[EXERCISE REQUIREMENTS] From the material beneath, pull every line with the word "report".

•••••

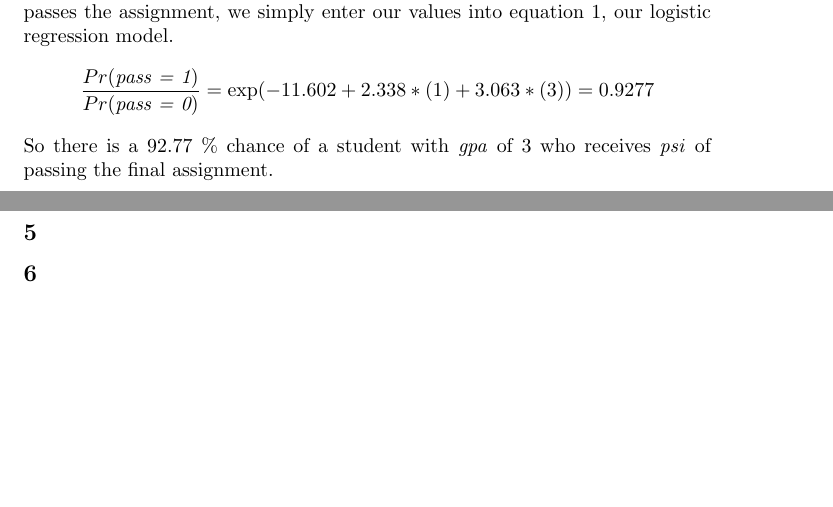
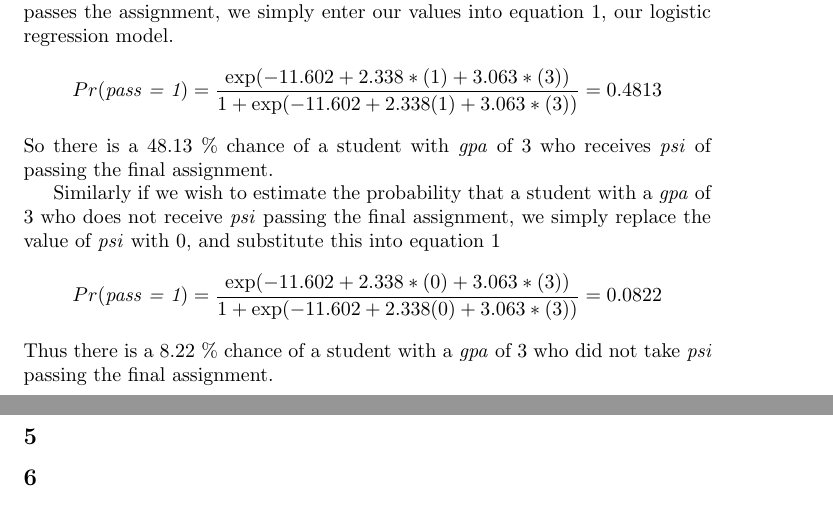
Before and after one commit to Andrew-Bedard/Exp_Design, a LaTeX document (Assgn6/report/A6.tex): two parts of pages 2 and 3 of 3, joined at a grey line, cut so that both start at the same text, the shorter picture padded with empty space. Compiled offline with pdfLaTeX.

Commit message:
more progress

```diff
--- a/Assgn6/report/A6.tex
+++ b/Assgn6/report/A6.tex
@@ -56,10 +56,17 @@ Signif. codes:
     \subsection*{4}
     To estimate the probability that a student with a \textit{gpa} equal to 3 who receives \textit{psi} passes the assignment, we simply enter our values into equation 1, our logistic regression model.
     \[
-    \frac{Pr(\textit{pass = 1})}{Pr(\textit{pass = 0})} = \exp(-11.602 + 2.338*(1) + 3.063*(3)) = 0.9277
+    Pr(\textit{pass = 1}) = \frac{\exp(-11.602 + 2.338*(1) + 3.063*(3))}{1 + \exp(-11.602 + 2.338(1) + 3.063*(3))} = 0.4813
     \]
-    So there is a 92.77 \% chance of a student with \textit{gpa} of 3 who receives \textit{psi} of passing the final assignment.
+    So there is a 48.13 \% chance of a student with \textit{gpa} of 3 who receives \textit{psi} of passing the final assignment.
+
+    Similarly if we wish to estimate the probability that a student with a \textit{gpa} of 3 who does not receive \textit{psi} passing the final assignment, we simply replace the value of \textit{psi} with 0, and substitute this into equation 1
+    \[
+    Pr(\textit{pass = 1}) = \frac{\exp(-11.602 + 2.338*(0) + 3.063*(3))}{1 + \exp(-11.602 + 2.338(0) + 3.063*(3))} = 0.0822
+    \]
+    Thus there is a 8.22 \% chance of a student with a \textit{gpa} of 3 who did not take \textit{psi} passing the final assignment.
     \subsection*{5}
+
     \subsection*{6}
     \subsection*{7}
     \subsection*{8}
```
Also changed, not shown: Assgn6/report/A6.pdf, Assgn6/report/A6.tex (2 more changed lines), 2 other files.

•••••

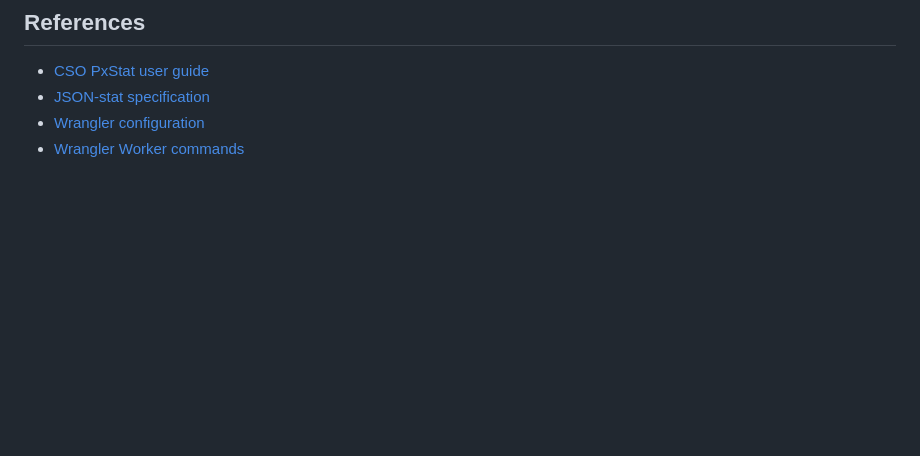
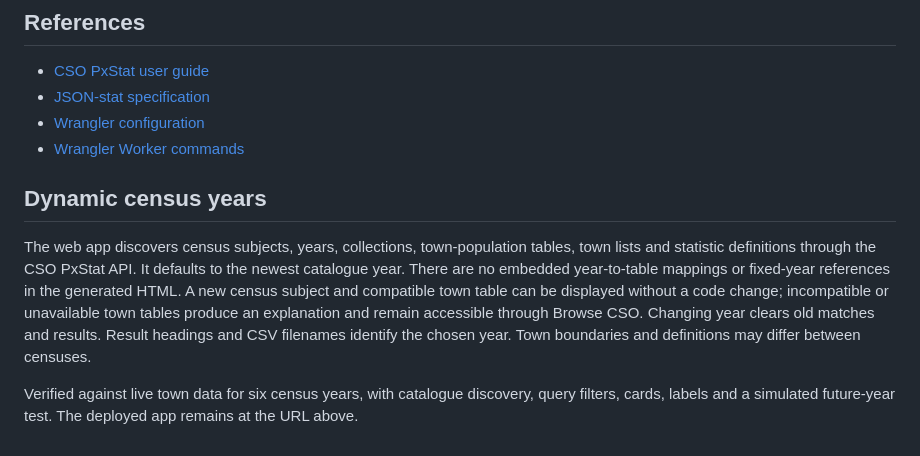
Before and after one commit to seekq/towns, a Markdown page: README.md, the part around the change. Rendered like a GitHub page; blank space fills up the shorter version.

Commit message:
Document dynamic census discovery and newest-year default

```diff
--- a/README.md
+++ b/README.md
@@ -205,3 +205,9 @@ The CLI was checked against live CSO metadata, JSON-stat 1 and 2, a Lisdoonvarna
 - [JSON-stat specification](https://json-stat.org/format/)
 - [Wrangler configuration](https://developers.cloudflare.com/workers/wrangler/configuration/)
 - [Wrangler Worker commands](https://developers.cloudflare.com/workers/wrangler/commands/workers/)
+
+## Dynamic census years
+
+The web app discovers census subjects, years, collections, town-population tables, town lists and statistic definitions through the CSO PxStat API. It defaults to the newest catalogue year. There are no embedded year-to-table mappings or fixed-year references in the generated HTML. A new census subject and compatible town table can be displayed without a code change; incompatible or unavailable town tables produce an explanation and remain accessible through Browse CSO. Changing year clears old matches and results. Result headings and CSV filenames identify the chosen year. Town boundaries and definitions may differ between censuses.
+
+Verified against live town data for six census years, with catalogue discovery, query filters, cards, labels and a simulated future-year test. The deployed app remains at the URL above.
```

•••••

[SOLVED PROBLEM]
Before and after one commit to Andrew-Bedard/Exp_Design, a LaTeX document (Assgn6/report/A6.tex): two parts of pages 2 and 3 of 3, joined at a grey line, cut so that both start at the same text, the shorter picture padded with empty space. Compiled offline with pdfLaTeX.
--- a/Assgn6/report/A6.tex
+++ b/Assgn6/report/A6.tex
Also changed, not shown: Assgn6/report/A6.pdf, Assgn6/report/A6.tex (2 more changed lines), 2 other files.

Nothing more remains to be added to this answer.